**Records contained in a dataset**
◆ ◆ ◆ ◆

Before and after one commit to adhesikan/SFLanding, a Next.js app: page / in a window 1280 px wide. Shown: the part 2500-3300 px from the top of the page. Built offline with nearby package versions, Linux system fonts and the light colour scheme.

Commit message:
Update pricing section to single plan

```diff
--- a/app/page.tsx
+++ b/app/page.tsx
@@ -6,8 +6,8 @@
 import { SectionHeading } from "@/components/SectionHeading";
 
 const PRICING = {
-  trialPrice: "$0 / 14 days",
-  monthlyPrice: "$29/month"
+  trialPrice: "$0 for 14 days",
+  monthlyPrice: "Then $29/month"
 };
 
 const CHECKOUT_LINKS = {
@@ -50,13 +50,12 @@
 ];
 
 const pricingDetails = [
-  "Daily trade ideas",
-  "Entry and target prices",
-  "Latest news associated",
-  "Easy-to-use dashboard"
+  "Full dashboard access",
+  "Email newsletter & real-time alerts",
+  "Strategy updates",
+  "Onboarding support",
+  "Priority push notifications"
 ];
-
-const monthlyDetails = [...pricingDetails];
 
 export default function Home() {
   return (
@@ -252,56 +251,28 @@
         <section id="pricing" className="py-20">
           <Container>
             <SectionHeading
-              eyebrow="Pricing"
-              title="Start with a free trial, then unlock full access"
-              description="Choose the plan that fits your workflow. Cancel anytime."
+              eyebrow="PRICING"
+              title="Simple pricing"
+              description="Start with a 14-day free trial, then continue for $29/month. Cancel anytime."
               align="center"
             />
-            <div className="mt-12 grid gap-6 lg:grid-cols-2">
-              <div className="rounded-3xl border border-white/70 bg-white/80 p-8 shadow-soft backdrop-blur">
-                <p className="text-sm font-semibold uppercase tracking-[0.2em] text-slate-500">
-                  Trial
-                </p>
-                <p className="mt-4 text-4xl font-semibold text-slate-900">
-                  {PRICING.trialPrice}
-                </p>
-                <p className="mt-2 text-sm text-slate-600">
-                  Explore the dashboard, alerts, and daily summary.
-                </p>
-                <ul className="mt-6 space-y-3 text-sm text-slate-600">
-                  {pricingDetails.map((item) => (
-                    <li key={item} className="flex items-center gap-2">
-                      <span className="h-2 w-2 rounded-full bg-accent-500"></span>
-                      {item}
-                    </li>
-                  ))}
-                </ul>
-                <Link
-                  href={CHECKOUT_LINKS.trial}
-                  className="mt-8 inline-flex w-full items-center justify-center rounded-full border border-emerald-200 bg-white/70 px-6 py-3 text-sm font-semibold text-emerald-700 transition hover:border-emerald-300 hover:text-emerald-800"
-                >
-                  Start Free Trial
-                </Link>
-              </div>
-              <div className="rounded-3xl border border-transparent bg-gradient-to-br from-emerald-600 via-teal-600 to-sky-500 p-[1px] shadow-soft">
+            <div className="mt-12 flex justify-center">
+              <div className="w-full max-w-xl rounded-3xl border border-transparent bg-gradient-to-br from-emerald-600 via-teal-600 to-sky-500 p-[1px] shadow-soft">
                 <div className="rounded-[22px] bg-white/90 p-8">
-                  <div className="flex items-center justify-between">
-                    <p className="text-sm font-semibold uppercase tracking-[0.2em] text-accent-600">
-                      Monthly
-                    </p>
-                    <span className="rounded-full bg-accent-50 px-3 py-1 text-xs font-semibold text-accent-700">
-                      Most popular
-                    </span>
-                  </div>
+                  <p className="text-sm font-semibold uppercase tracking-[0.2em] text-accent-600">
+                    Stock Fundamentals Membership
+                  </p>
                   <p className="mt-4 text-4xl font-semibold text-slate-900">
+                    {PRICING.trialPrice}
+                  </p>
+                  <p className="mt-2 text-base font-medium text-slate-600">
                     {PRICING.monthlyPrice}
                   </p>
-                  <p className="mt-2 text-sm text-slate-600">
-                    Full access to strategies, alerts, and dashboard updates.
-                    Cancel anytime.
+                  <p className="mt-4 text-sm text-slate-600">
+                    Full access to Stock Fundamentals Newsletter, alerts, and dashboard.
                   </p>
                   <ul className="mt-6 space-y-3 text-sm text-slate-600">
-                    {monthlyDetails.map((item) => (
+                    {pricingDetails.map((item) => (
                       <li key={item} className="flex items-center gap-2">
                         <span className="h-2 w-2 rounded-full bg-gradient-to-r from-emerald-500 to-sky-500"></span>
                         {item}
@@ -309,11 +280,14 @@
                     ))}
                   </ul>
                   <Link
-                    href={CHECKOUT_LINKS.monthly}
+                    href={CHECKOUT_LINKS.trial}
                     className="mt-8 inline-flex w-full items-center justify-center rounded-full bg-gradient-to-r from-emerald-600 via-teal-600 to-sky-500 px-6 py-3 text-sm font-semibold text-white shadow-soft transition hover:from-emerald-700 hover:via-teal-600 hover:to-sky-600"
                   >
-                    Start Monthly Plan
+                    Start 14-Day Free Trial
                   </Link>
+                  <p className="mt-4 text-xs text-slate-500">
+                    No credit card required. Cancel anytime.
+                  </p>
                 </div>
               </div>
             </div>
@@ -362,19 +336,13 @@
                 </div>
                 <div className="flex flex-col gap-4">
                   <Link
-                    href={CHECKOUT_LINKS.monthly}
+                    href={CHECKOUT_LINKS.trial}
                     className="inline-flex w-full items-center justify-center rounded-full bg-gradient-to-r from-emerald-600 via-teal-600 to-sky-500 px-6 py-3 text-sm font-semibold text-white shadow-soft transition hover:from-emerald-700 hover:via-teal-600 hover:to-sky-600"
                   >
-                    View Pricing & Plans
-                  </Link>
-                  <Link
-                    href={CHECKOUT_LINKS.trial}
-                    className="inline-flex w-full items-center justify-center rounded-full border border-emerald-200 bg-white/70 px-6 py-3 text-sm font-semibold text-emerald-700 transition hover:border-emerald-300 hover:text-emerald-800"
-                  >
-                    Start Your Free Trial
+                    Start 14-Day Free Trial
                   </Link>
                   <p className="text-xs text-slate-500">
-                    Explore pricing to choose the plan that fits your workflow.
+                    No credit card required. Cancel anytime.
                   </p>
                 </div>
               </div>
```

◆ ◆ ◆ ◆

**Prompt**
Copy whichever lines above contain the string "tracking".

**Answer box**
-                <p className="text-sm font-semibold uppercase tracking-[0.2em] text-slate-500">
-                    <p className="text-sm font-semibold uppercase tracking-[0.2em] text-accent-600">
+                  <p className="text-sm font-semibold uppercase tracking-[0.2em] text-accent-600">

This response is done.